Merger talk riles Weslaco doctors
WESLACO — Larry Cardenas found medical aid at the hospital just down the street when he accidentally crushed his foot with a mallet.
After a few trips to Knapp Medical Center for treatment of his wounds, Cardenas said, he wouldn’t be satisfied going anyplace else.
“I have quality care here in my own backyard,” he said during a rally outside the medical center, 1401 E. Eighth St., as he and other attendees wore T-shirts that read, “Our hospital is not for sale.”
“I want to stay here,” Cardenas said. “I don’t want to be forced to go to Harlingen or McAllen or Brownsville.”
Discussions over a possible consolidation of Knapp Medical Center in Weslaco and Valley Baptist Health System hospitals in Harlingen and Brownsville are in serious jeopardy after complaints from doctors, residents and community leaders in this city.
The two nonprofit health care organizations signed a memorandum of understanding earlier this month that allowed them to begin formal discussions to consolidate their operations into one health care system. Hospital administrators said at the time that consolidation would avoid duplication of costs, provide patients access to a broader range of services and streamline business operations.
But about three dozen Weslaco residents and doctors who protested the talks before Knapp’s board of directors met Wednesday said the consolidation could mean layoffs, a smaller tax base and loss of local control over the hospital.
Forty-three Knapp doctors included their names in an advertisement in The Monitor stating they were opposed to an alliance with Valley Baptist Health System. Those doctors are the most vocal opponents of the consolidation, but some 95 percent of the doctors who regularly practice at the hospital have indicated they were also opposed, said Beto Alanis, the hospital chief of staff who represents the doctors as an ex-officio member of the board of directors.
Doctors were alarmed by credit rating agency Standard & Poor’s bond rating for Valley Baptist, which was lower than Knapp’s, Alanis said. Doctors were also concerned that consolidation could cause Knapp employees to lose their jobs as some services shifted to Cameron County.
But Alanis said the doctors who actively petitioned against the consolidation are worried that it could affect the future of a hospital that has served area residents for nearly 50 years.

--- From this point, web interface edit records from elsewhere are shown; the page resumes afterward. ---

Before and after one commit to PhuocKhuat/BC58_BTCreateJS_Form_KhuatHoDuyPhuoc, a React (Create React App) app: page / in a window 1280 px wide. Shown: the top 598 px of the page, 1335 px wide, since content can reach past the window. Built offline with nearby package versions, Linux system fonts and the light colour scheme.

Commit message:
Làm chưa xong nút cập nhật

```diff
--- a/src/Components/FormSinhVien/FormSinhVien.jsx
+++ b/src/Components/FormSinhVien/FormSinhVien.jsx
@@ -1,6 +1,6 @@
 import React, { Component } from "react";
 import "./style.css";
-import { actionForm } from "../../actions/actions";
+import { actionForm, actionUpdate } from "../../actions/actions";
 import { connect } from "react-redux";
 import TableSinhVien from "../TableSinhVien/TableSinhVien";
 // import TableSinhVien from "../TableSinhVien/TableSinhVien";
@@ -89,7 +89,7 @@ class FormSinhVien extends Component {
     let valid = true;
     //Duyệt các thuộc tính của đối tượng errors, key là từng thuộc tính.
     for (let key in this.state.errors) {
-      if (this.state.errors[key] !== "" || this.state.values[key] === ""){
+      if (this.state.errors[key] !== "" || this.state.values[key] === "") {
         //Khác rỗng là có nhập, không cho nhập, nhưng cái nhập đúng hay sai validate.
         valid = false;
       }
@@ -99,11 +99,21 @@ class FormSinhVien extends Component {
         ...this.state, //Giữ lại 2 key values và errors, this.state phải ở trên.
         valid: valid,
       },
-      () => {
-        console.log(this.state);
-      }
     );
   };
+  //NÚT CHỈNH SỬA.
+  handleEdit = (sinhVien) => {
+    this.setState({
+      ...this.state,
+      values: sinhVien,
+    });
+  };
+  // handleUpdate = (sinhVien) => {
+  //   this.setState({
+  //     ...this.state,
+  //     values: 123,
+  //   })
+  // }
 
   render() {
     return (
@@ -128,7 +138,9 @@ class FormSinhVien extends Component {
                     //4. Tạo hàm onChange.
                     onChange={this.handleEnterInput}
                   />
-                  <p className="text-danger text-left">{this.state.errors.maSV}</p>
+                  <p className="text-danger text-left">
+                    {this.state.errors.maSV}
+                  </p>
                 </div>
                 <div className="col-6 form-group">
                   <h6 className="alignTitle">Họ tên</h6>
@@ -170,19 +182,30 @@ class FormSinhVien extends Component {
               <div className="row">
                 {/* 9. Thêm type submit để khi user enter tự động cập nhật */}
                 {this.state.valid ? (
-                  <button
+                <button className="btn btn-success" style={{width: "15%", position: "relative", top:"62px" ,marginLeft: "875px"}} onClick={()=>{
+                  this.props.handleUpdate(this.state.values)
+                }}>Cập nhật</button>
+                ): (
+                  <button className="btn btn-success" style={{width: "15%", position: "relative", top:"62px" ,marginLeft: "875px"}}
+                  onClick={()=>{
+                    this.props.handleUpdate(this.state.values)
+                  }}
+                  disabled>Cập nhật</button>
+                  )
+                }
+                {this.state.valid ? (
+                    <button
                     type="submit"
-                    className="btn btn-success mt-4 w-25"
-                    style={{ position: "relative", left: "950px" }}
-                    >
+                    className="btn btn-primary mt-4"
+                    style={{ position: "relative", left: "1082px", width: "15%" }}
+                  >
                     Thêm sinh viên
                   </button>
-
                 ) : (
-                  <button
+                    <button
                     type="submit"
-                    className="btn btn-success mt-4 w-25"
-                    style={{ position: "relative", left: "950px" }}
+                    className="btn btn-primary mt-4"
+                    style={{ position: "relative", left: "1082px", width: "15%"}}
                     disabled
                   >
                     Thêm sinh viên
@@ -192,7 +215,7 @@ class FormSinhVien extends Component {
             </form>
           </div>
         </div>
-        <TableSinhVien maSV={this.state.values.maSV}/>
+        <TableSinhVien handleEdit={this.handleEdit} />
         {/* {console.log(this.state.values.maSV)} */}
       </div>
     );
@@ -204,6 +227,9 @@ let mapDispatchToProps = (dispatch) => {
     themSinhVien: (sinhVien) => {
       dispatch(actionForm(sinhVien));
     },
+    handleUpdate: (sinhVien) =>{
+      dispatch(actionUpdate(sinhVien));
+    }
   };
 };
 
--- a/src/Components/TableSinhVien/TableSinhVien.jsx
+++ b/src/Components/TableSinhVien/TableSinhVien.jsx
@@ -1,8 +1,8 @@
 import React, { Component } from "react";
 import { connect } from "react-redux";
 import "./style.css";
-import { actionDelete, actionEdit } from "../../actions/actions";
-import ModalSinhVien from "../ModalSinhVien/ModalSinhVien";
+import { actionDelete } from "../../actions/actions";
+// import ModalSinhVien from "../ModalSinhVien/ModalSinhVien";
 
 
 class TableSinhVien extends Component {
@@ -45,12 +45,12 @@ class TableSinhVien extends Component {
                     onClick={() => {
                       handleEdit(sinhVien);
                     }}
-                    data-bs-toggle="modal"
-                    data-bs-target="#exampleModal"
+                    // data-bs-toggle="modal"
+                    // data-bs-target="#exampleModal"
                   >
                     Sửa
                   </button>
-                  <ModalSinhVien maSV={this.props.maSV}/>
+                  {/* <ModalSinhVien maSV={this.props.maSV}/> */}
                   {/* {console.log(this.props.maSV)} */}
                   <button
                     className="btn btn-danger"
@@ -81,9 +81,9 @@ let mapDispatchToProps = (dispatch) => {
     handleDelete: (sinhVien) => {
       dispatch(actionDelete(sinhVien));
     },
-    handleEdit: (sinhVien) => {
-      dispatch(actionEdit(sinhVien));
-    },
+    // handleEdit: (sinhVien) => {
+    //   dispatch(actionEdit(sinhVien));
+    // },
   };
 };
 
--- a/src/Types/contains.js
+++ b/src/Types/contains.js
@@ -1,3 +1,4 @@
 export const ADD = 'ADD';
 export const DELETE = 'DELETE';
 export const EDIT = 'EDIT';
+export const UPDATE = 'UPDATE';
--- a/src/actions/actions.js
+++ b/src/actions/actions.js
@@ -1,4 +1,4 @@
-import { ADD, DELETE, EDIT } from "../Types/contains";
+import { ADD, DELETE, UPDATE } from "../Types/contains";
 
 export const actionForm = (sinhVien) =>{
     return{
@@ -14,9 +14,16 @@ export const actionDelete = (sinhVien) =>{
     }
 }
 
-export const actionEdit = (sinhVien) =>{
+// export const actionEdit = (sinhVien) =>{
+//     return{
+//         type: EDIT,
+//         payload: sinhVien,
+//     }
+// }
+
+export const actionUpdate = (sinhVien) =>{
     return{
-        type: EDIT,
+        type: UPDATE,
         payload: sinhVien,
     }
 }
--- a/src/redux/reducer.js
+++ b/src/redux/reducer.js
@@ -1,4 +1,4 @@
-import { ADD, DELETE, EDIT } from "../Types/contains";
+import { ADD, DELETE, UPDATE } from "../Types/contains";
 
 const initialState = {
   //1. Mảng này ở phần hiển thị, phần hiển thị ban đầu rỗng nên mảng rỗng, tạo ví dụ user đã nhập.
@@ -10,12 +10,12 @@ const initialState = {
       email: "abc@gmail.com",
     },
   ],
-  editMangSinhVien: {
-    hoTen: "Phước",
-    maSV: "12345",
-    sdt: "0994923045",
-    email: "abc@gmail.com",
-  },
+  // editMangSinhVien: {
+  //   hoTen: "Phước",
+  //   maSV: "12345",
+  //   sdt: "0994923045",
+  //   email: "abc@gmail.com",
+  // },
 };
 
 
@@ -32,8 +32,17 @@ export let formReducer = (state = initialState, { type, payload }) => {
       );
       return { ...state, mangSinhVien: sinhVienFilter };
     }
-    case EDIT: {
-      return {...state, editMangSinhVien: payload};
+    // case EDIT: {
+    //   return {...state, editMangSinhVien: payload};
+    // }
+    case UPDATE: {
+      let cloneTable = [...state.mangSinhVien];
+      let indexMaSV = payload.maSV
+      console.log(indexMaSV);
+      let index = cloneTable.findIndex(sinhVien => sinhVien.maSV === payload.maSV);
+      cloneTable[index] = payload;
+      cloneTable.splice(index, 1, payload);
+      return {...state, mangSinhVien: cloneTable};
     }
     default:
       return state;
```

“We’re worried about having the citizens of Weslaco and the Mid-Valley lose control of their say in the future of Knapp,” said Alanis, an Hidalgo County native who was born at the hospital and always wanted to work there. “We don’t want to lose control of our hospital.”
The memorandum of understanding signed earlier this month is the first step in the consolidation. Before it’s completed, the hospitals must reach an agreement, obtain regulatory and government approvals and finalize the deal with bankers and others with financial interests in the deal.
Knapp spokeswoman Maggie Halaby said the memorandum only indicated that the boards of both hospitals would discuss the consolidation. Other hurdles also need to be cleared.
One would be gathering support from the city of Weslaco.
Mayor Buddy de la Rosa sent a letter to Knapp CEO James Summersett this week to question how a consolidation would affect investments the city has made in hospital facilities through the issuance of bonds. Relinquishing control or ownership of hospital facilities that were constructed with $60 million in bonds could violate agreements between the city and hospital, the letter states.
De la Rosa, who visited with Cardenas and other residents who protested outside the hospital Wednesday, said the city wants to ensure its interests are considered.
“We don’t want decisions to be transferred to other areas,” the mayor said. “We want to keep decisions here at our community hospital.”